Top of Dataset excerpts
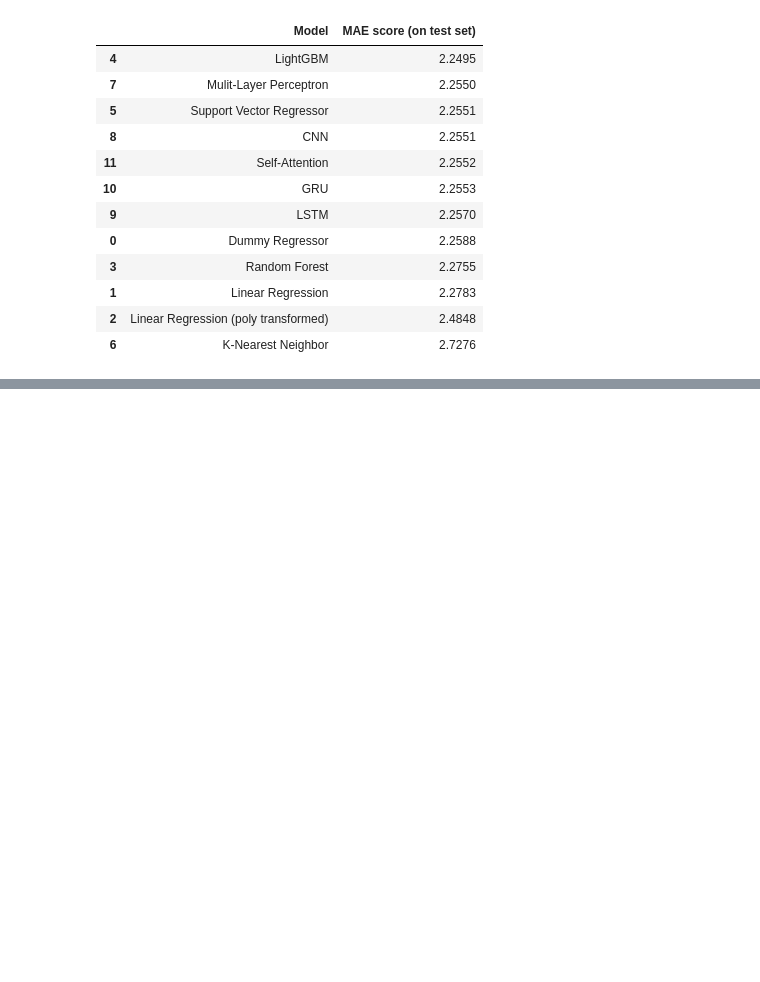
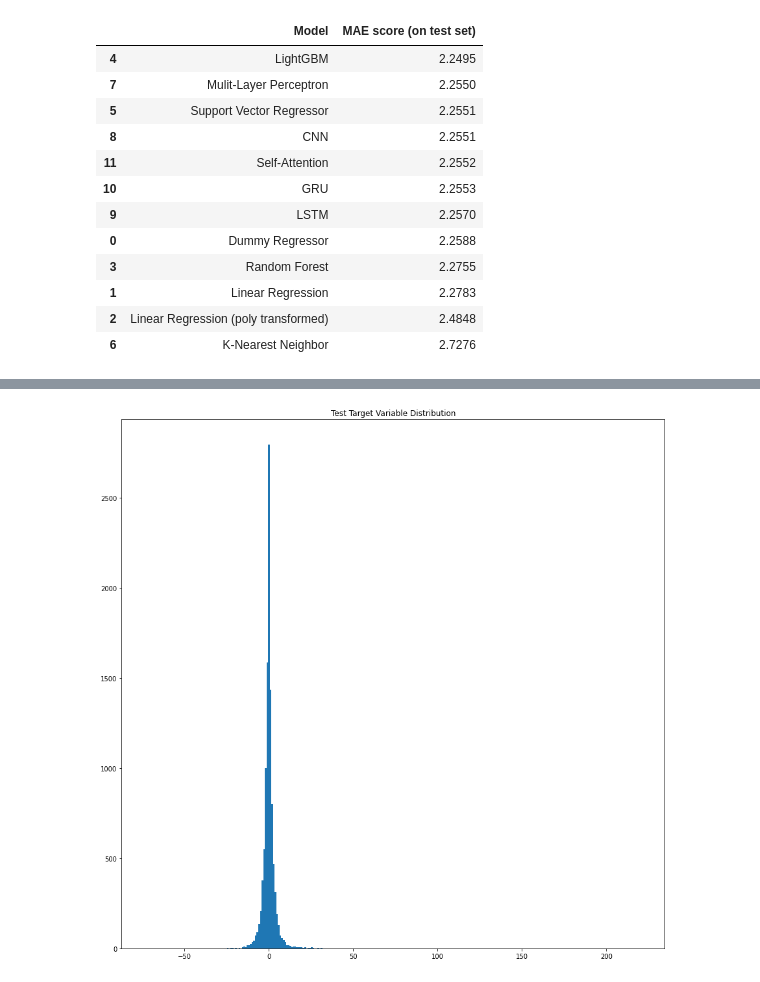
Before and after one commit to TazTornadoo/SigmoidFreud, a Jupyter notebook: Python/Submission/Electricity_price_prediction_5.ipynb, the cells around one changed output, grey strips where cells are left out. Cells and saved outputs as stored; diff of their text form; code cells hidden in the pictures; blank space fills up the shorter version.

```diff
--- a/Python/Submission/Electricity_price_prediction_5.ipynb
+++ b/Python/Submission/Electricity_price_prediction_5.ipynb
@@ -1148,0 +1204,9 @@ performance_df.sort_values('MAE score (on test set)')
+# %%
+col = "Test Target Variable"
+plt.figure(figsize=(15,15))
+plt.hist(y_test_window_size_5, bins= 300)
+
+plt.title(f"{col} Distribution")
+plt.show()
+# %% [output]
+[figure, added]
```
Also changed, not shown: parts of 11 cells of this notebook.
Bottom of Dataset excerpts
Your task is to retype the records above in full and exactly, omitting the pictures.

Answer section:
Before and after one commit to TazTornadoo/SigmoidFreud, a Jupyter notebook: Python/Submission/Electricity_price_prediction_5.ipynb, the cells around one changed output, grey strips where cells are left out. Cells and saved outputs as stored; diff of their text form; code cells hidden in the pictures; blank space fills up the shorter version.

```diff
--- a/Python/Submission/Electricity_price_prediction_5.ipynb
+++ b/Python/Submission/Electricity_price_prediction_5.ipynb
@@ -1148,0 +1204,9 @@ performance_df.sort_values('MAE score (on test set)')
+# %%
+col = "Test Target Variable"
+plt.figure(figsize=(15,15))
+plt.hist(y_test_window_size_5, bins= 300)
+
+plt.title(f"{col} Distribution")
+plt.show()
+# %% [output]
+[figure, added]
```
Also changed, not shown: parts of 11 cells of this notebook.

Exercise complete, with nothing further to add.